And the fares aren't bad either. Take this flight from New Orleans (MSY) to Orlando (MCO) over Labor Day Weekend. You could fly Southwest nonstop for $178 roundtrip.
Which would you choose? In this instance (and many others), it could be a no-brainer to fly Southwest.
Mid-Size Cities That Aren't Hubs
Finally, some of the most obscure sweet spots within Southwest's network are if you're flying to or from cities like Kansas City (MCI), Nashville (BNA), San Antonio (SAT), or St. Louis (STL).
What do these cities have in common? They all have a plethora of flights on Southwest but are not a hub for any other airline.
Last summer, we sent a deal to Thrifty Traveler Premium+ members with flights to Nashville starting from just 5,000 Rapid Rewards points roundtrip. The list included over 40 cities, all for less than 19,000 points roundtrip. All for nonstop flights.
Southwest Flies International, Too
While Southwest is primarily a domestic airline, it does fly to a few international destinations in Mexico, Central America, and the Caribbean.
Since its international network is limited, Southwest hasn't had as much of an impact on international travel as it has domestically. Still, you'll definitely want to have a look at Southwest's fares to compare if you're traveling to one of these destinations.
Southwest is a solid airline with a no-nonsense fare structure.
The only big downside is that you won't find its fares on Google Flights or anywhere else other than its own website, and that means more legwork to do some price comparison.
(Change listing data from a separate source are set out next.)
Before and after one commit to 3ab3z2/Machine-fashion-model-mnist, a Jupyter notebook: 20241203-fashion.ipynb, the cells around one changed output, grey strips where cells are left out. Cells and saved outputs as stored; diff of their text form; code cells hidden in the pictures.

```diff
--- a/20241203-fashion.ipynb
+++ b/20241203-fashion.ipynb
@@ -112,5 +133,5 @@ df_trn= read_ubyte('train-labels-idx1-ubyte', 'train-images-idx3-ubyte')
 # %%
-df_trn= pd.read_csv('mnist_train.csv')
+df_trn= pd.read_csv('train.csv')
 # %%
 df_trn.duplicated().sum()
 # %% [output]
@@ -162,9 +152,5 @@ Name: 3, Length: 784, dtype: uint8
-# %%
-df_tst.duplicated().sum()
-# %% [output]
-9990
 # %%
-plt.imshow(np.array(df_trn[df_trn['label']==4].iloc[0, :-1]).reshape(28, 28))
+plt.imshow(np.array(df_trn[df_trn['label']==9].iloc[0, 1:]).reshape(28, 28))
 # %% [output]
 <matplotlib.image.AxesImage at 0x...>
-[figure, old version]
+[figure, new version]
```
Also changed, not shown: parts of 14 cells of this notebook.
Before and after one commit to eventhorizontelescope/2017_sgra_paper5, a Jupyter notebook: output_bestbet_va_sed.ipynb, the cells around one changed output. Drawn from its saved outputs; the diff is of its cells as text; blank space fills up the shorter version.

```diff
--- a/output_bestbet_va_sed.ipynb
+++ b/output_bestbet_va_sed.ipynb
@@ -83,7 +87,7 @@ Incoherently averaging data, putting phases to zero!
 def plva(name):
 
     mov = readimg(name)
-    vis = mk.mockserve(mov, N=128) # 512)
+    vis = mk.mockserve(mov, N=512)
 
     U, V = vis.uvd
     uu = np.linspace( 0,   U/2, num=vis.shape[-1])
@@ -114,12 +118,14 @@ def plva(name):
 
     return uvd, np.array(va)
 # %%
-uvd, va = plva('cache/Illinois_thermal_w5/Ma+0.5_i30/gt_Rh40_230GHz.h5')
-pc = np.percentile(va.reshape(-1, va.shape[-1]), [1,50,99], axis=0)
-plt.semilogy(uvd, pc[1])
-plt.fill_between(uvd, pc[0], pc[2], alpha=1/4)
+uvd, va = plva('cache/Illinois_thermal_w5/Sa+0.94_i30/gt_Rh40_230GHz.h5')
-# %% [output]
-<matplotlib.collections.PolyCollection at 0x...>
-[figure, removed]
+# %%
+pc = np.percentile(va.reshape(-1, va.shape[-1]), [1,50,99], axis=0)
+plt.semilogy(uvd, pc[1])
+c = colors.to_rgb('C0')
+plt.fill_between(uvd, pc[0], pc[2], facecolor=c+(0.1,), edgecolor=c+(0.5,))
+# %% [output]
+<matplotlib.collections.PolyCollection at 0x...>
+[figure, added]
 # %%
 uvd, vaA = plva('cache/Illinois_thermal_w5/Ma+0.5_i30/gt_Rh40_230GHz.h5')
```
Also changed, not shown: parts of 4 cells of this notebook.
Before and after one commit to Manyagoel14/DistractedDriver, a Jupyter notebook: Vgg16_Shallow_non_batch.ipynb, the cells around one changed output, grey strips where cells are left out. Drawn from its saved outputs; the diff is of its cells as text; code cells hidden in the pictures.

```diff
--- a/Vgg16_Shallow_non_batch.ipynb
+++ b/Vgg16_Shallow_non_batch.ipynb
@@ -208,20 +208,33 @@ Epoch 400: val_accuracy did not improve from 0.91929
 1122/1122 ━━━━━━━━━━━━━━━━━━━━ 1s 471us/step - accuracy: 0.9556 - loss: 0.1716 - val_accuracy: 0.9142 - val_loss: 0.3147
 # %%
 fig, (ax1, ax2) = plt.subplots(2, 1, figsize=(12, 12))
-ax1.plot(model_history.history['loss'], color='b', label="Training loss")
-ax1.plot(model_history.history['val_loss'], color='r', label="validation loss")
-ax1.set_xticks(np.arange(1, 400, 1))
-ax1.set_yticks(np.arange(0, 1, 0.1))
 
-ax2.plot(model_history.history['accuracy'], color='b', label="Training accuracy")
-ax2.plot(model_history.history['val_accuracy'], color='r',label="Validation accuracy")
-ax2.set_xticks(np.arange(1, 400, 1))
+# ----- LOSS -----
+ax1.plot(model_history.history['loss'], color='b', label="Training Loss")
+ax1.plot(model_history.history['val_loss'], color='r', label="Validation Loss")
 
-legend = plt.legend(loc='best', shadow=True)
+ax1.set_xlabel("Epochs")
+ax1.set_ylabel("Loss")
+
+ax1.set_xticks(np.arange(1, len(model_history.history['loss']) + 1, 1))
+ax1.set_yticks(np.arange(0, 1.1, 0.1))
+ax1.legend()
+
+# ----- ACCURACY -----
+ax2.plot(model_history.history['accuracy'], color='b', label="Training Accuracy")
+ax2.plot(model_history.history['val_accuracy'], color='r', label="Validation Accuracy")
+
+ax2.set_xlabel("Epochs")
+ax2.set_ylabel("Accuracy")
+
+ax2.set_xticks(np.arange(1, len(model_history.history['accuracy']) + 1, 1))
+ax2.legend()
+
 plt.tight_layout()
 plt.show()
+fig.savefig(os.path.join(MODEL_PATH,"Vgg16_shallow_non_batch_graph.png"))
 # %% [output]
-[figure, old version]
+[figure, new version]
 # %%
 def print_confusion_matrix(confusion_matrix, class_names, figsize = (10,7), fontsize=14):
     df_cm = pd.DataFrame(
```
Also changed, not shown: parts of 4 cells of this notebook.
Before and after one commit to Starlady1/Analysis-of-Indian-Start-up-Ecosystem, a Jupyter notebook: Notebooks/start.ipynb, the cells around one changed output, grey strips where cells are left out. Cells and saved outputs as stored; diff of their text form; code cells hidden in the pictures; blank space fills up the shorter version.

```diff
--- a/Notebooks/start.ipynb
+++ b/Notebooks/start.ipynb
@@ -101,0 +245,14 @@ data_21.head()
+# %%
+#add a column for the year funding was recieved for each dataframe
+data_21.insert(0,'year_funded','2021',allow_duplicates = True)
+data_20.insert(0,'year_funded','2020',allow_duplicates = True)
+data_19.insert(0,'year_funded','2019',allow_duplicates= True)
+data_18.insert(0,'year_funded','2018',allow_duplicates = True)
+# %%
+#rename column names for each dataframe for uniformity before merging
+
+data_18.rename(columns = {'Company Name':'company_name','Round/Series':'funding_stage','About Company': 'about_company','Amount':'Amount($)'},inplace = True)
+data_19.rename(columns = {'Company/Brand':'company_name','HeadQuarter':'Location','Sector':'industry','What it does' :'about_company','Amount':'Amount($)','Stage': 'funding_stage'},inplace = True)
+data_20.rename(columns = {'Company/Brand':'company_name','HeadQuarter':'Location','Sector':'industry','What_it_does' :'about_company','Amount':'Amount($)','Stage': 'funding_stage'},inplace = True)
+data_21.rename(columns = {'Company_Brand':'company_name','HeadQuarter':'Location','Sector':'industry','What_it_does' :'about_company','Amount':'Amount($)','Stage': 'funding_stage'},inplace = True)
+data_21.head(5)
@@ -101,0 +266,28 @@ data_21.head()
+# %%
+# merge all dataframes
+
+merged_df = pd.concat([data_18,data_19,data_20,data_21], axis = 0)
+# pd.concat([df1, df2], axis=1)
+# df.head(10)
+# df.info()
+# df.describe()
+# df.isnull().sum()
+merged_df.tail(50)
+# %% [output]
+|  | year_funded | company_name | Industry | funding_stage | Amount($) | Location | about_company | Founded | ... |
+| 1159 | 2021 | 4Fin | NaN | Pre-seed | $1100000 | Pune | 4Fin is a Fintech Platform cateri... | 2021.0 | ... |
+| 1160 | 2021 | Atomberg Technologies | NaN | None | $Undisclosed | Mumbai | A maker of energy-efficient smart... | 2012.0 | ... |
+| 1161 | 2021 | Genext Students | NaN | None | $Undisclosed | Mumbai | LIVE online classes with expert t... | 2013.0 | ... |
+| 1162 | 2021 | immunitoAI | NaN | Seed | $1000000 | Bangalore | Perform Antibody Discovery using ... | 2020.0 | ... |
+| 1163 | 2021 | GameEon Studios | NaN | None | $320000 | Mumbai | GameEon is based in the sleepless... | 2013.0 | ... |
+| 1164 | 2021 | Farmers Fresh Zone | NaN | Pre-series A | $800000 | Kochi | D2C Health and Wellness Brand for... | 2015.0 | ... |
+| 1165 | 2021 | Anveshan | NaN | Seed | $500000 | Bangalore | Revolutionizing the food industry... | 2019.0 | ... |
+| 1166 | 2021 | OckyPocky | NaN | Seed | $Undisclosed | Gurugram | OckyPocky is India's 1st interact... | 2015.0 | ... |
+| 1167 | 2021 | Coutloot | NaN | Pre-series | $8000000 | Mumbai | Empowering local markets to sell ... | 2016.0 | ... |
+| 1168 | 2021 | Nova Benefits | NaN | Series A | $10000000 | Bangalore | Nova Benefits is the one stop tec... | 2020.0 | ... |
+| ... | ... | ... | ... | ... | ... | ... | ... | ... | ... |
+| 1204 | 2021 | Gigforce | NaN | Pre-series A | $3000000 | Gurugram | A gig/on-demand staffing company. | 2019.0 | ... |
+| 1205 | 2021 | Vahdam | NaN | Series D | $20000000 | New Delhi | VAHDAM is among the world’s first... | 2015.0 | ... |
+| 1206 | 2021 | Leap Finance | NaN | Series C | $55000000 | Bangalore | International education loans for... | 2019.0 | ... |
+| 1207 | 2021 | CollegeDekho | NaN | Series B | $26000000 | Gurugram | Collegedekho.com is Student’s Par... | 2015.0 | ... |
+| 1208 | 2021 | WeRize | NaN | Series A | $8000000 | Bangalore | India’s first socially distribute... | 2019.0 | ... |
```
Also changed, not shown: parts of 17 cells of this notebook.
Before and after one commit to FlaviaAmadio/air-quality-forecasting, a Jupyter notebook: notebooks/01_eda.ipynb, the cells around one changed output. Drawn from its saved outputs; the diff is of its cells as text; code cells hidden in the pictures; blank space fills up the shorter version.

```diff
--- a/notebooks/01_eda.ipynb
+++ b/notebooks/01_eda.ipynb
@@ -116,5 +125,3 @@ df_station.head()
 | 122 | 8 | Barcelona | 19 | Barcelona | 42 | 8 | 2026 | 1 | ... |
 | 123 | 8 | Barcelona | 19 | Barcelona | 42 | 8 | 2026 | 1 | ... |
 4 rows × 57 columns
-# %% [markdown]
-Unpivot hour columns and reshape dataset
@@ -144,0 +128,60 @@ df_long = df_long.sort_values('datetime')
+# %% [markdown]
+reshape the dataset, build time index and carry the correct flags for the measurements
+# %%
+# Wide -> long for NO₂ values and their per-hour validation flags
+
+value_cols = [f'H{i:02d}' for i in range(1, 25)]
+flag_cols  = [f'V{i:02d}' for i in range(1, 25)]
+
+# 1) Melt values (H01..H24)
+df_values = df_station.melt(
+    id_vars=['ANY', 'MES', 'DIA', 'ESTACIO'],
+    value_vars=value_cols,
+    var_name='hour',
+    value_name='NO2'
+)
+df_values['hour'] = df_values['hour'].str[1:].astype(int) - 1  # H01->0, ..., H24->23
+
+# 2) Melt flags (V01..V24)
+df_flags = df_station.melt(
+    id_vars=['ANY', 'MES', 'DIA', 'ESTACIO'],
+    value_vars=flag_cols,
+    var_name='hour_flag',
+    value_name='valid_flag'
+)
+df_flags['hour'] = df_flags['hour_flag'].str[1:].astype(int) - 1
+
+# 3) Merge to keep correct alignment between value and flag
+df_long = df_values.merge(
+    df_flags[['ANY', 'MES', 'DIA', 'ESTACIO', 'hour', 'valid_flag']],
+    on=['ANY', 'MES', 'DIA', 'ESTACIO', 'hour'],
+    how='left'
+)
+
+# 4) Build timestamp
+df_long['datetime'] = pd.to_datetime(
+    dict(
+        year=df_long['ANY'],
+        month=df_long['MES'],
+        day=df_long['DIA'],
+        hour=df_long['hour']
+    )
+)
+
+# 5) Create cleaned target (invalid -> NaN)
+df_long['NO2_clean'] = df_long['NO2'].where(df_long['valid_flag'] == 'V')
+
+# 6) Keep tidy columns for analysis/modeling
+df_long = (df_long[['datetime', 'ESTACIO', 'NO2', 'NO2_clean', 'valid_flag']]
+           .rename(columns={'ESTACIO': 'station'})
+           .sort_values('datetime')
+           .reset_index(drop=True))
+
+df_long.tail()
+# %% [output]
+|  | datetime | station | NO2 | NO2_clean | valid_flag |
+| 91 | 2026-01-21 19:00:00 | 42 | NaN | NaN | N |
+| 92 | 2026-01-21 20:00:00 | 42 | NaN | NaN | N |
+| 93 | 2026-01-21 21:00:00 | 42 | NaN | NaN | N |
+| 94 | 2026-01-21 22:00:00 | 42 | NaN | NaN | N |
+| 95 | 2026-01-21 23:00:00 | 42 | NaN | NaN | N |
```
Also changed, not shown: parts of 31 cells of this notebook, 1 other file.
But with two free checked bags and no change fees on every flight, it's well worth exploring to know all your options – and doing the math to see which airline will cut you a better deal after extra fees.
Long story short, always double-check directly with Southwest Airlines when searching for a cheap flight.
All Southwest plane photos courtesy of Tomas del Coro via Flickr